== Exercise goal ==
Determine the number of lines below that contain the string "ipynb", and state only that number.

Data excerpts
=== Section Start ===
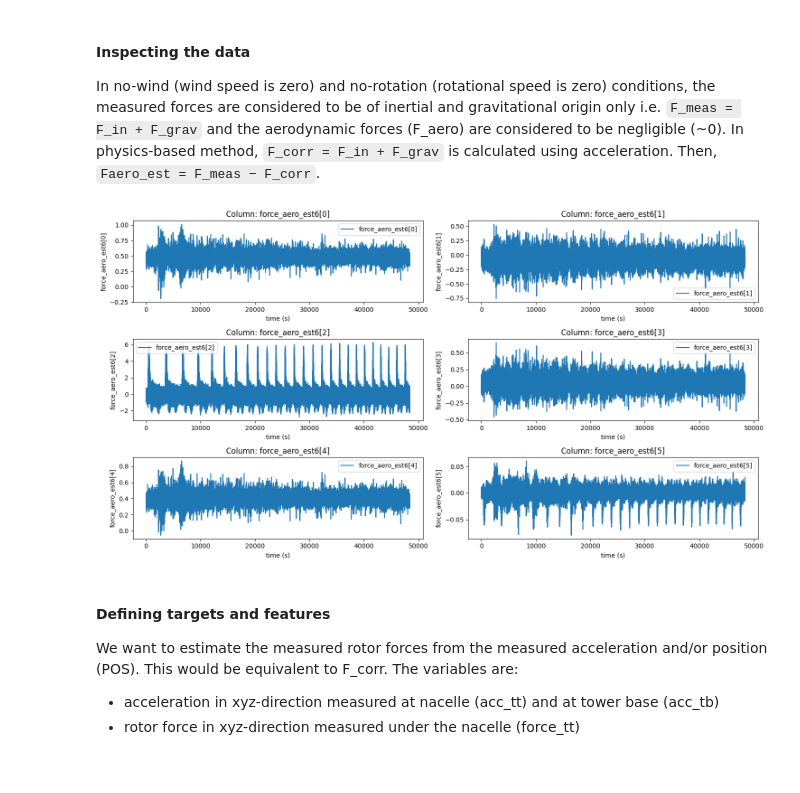
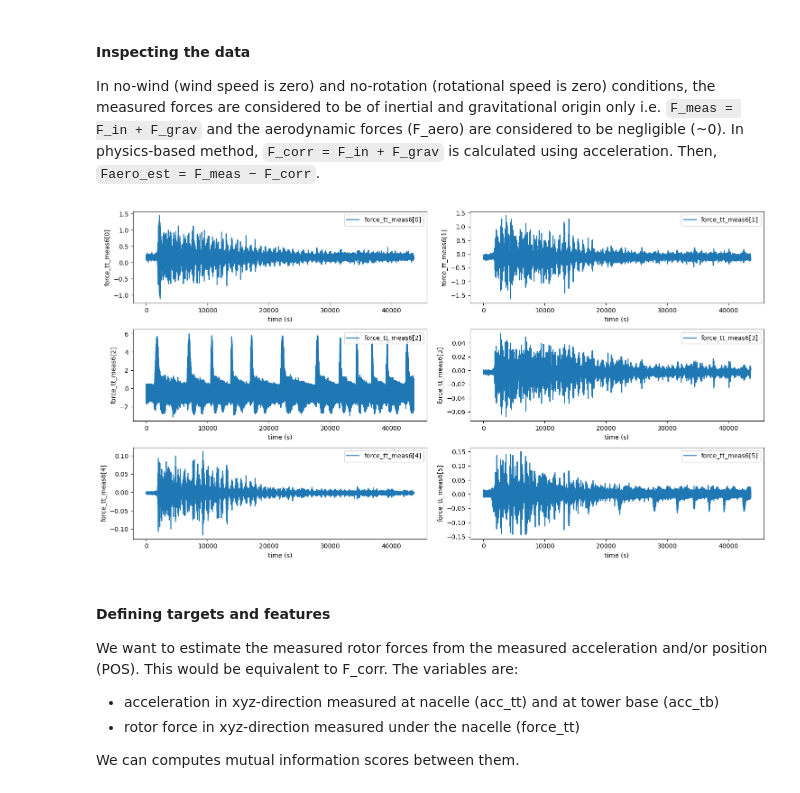
Before and after one commit to hybridlabs-nl/use-case-ML-force-correction, a Jupyter notebook: notebooks/data_visulaization.ipynb, the cells around one changed output. Drawn from its saved outputs; the diff is of its cells as text; code cells hidden in the pictures.

Commit message:
update data vis nb

```diff
--- a/notebooks/data_visulaization.ipynb
+++ b/notebooks/data_visulaization.ipynb
@@ -11,13 +13,14 @@ from utils import plot_forces, compute_mi_scores
 ### Load the data in a dataframe
 # %%
 # create a data config
-data_id = "exp1644"
+# data_ids = ["exp1644", "exp1646", "exp1648", "exp1651", "exp1653", "exp1656"]
+data_id = "exp1656"
 cfg = {
-  data_id: {
-    "path_file": f"./hybridlabs/data_x_wp2_202512/dataB/decay_cl/{data_id}.mat",
-    "aux_data": {"wind_speed": 0.0}
+    data_id: {
+        "path_file": f"./hybridlabs/data_x_wp2_202512/dataB/decay_cl/{data_id}.mat",
+        "aux_data": {"wind_speed": 0.0},
   }
-}  # closed-lopp, surge case, no wind, no-rotation
+}  # closed-loop, surge case, no wind, no-rotation
 # %%
 df = get_data(data_id=data_id, config=cfg)
 df.index = pd.to_timedelta(df.index*1e-3, unit='s')  # set time index
@@ -39,20 +42,31 @@ In no-wind (wind speed is zero) and no-rotation (rotational speed is zero) condi
 the measured forces are considered to be of inertial and gravitational origin only
 i.e. `F_meas = F_in + F_grav` and the aerodynamic forces (F_aero) are considered to be negligible (~0).
 In physics-based method, `F_corr = F_in + F_grav` is calculated using acceleration. Then, `Faero_est = F_meas − F_corr`.
-# %%
-# Estimated aeordynamic force after applying the correction
-force_aero_est =  [
-      'force_aero_est6[0]',
-      'force_aero_est6[1]',
-      'force_aero_est6[2]',
-      'force_aero_est6[3]',
-      'force_aero_est6[4]',
-      'force_aero_est6[5]',
-      ]
-
-plot_forces(df[force_aero_est])
-# %% [output]
-[figure, removed]
+# %%
+# all in rotating frame
+acc_meas_tb = [
+    'acc_tb_meas3[0]',
+    'acc_tb_meas3[1]',
+    'acc_tb_meas3[2]',
+]
+acc_meas_tt = [
+    'acc_tt_meas3[0]',
+    'acc_tt_meas3[1]',
+    'acc_tt_meas3[2]',
+]
+
+meas = [
+     'force_tt_meas6[0]',
+     'force_tt_meas6[1]',
+     'force_tt_meas6[2]',
+     'force_tt_meas6[3]',
+     'force_tt_meas6[4]',
+     'force_tt_meas6[5]',
+ ]
+# %%
+plot_forces(df[meas])
+# %% [output]
+[figure, added]
 # %% [markdown]
 #### Defining targets and features
 
@@ -61,3 +75,5 @@ We want to estimate the measured rotor forces from the measured acceleration and
 
 - acceleration in xyz-direction measured at nacelle (acc_tt) and at tower base (acc_tb)
 - rotor force in xyz-direction measured under the nacelle (force_tt)
+
+We can computes mutual information scores between them.
```
Also changed, not shown: parts of 5 cells of this notebook.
=== Section End ===
== Final answer ==
3